Iran calls new United States sanctions bluff

However since assuming the presidency, he has tempered his position, suggesting that he is studying the accord with an eye for its details, and that he is yet to reach a final position on its contents.

The Trump administration, dominated by fiercely anti-Iran sentiment, balanced sanction waivers with new measures against Iranian defense officials and a Chinese business tied to Tehran's ballistic missile program.

Additionally, the Treasury Department said the sanctions waiver "does not diminish the United States's resolve to continue countering Iran's destabilizing activity in the region..."

"If they don't renew the waivers they will have a big mess on their hands", Timothy O'Toole, a sanctions attorney at a U.S. law firm told Financial Times.

The deal doesn't prohibit the US or other countries from imposing new sanctions on Iran for its missile program, terrorism or other reasons, although Tehran has threatened to pull out of the deal if the USA and other countries do so. While Rouhani will be able to point to the Trump administration's granting of continued sanctions relief as a victory of the nuclear deal that was achieved on his watch, such grandstanding may have lost the effect that it once had. President Hassan Rouhani, a moderate who helped orchestrate the 2015 nuclear deal, is seeking a second four-year term against cleric Ebrahim Raisi, who has the backing of Iranian hard-liners.

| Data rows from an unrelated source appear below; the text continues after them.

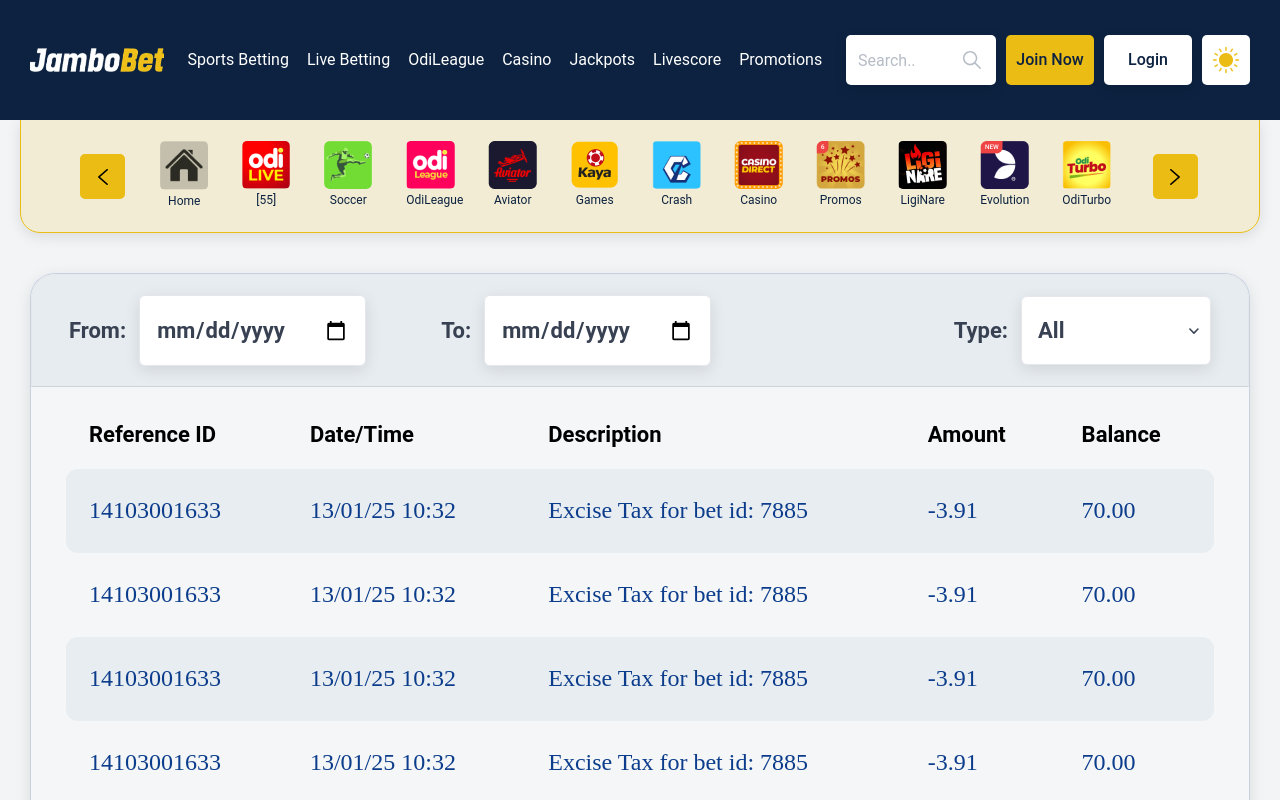
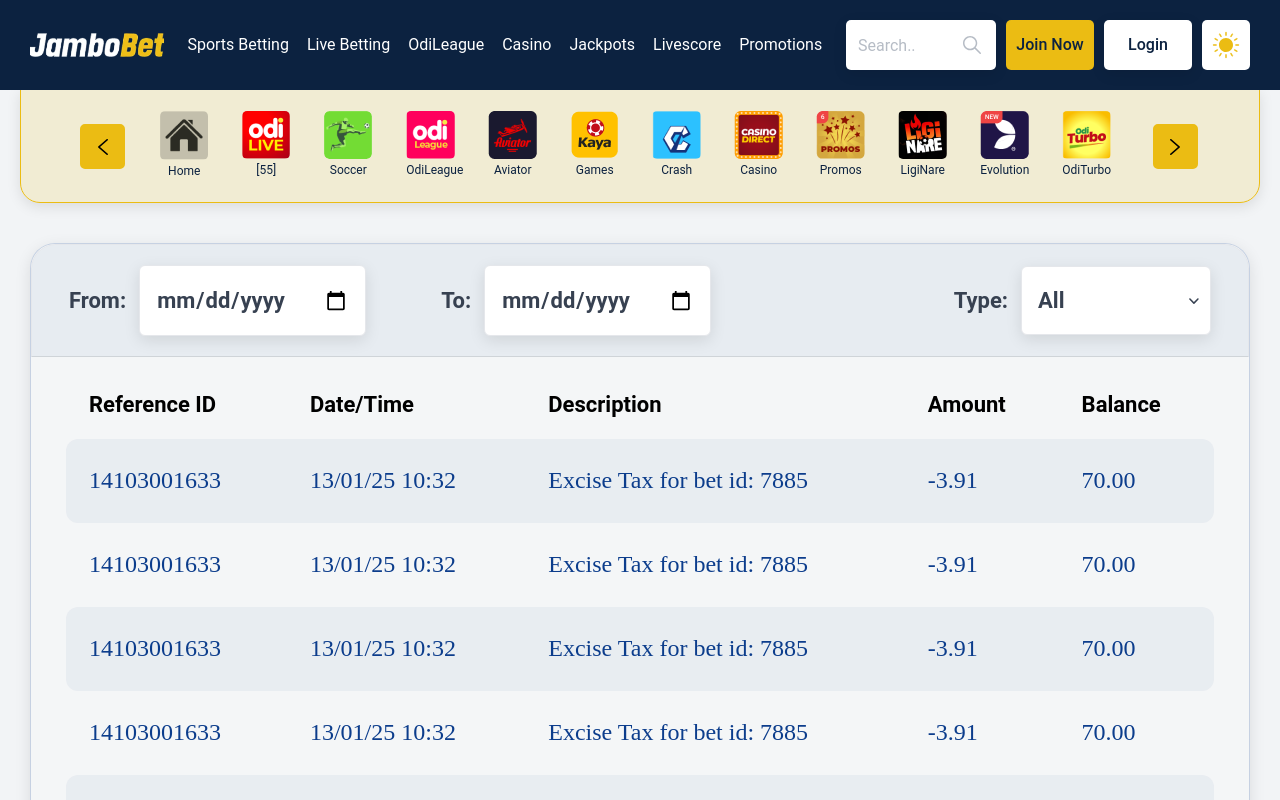
Before and after one commit to niravpatel4428/jambobet, a React (Create React App) app: page /transaction in a window 1280 px wide. Shown: the top 800 px of the page. Built offline with nearby package versions, Linux system fonts and the light colour scheme.

Commit message:
done-change

```diff
--- a/src/Components/Header.js
+++ b/src/Components/Header.js
@@ -73,7 +73,7 @@
 
   return (
     <>
-      <section className="fixed top-0 left-0 right-0 w-full bg-[#0C2240] dark:bg-[#30435D] z-50 max-[420px]:py-[25px] max-md:py-[32px] py-[35px]">
+      <section className="fixed top-0 left-0 right-0 w-full bg-[#0C2240] dark:bg-[#30435D] z-50 max-[420px]:py-[25px] max-md:py-[32px] md:py-[20px] s15:py-[35px]">
         <div className="flex max-xl:justify-between items-center w-full max-w-[1780px] mx-auto max-sm:px-[15px] px-[30px]">
           <div className="max-420: relative z-[100] flex max-xl:pl-[40px]">
             <Link to="/" className="inline-block">
--- a/src/screens/HomePage/Dashboard.js
+++ b/src/screens/HomePage/Dashboard.js
@@ -912,7 +912,7 @@
                 </span>
             </div>
             <div className={`open-content ${isOpen ? 'block' : 'hidden'}`}>
-                <div className='odd-conected overflow-auto max-h-[550px] block fixed bottom-[120px] z-[9] max-w-[428px] mx-auto left-[50%] translate-x-[-50%] s15:hidden rounded-[7px] bg-white dark:bg-bluedarkmodecolor shadow-dashboardshadow w-full'>
+                <div className='odd-conected overflow-auto max-h-[400px] block fixed bottom-[120px] z-[9] max-w-[428px] mx-auto left-[50%] translate-x-[-50%] s15:hidden rounded-[7px] bg-white dark:bg-bluedarkmodecolor shadow-dashboardshadow w-full'>
                     <div className='flex items-center rounded-[7px_7px_0px_0px] bg-darkblue dark:bg-bluedarkmode px-[15px]'>
                         <span className='cursor-pointer border-solid border-r-[1px] border-r-doubleextralightwhite w-[50%] flex items-center gap-[7px] p-[10px_0px] text-white text-[18px] font-medium leading-[100%]'><span className='flex w-[32px] h-[32px] justify-center items-center bg-yellow rounded-[50%] text-black text-[19px] font-medium leading-[100%]'>1</span> Betslip</span>
                         <span className='show-content cursor-pointer w-[50%] flex justify-center items-center p-[10px_0px] text-white text-[18px] font-medium leading-[100%]'>My bets</span>
--- a/src/screens/HomePage/Slider.js
+++ b/src/screens/HomePage/Slider.js
@@ -162,7 +162,7 @@
     };
 
     return (
-        <div className="max-[420px]:overflow-hidden image-slider max-[420px]:pt-[80px] max-md:pt-[104px] pt-[120px] relative max-sm:px-[15px] px-[20px] max-sm:mb-[10px] mb-[20px] mt-[-1px]">
+        <div className="max-[420px]:overflow-hidden image-slider max-[420px]:pt-[80px] max-md:pt-[104px] md:pt-[90px] s15:pt-[120px] relative max-sm:px-[15px] px-[20px] max-sm:mb-[10px] mb-[20px] mt-[-1px]">
             <div className="max-sm:p-[15px_20px_15px_20px] p-[21px_20px_20px_20px] border border-solid rounded-[0px_0px_20px_20px] dark:bg-[#182D4A] bg-lightyellow shadow-inputshadow border-yellow dark:border-[#5D6C80]">
                 <div className="max-[575px]:justify-center max-md:ml-[0px] max-lg:p-[0px] p-[0px_0px_0px_18px] grid grid-cols-12 gap-[35px] items-center">
                     <div className="max-[575px]:hidden max-[575px]:col-span-0 col-span-1">
```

The new sanctions from the Treasury are much more specific in scope, targeting two senior Iranian defence officials and suppliers of missile equipment, in apparent retaliation for a recent missile test, and for Iran's support of President Bashar al-Assad in Syria.

Meanwhile, former US Secretary of State John Kerry and national security experts from the administration of former President Barack Obama have thrown their weight behind a newly formed organization called "Diplomacy Works", which aims to which aims defend the nuclear deal.

The United States passed up a chance to reimpose sanctions on Tehran's nuclear program Wednesday, deciding to stand by an global accord two days before Iran goes to the polls.

The State Department also released a report on Iran's human rights violations that's required by Congress every six months. The administration is now reviewing the deal. He is seen by many as close to Mr Khamenei and has even been talked about as a possible successor to him.

All five remaining candidates in the race have said they would uphold the nuclear deal.

Washington has maintained a raft of other sanctions related to human rights and the missile programme that continue to stifle Iran's efforts to rebuild its foreign trade. The Trump administration hit the ground running, re-imposing sanctions against Iran in its first weeks in office and also instating restrictions against those who are complicit with Tehran.

"The deal won't go anywhere next week", said Suzanne Maloney, an Iran analyst at the Brookings Institution.

Information for this article was contributed by Josh Lederman of The Associated Press and by Carol Morello of The Washington Post.

  • Leroy Wright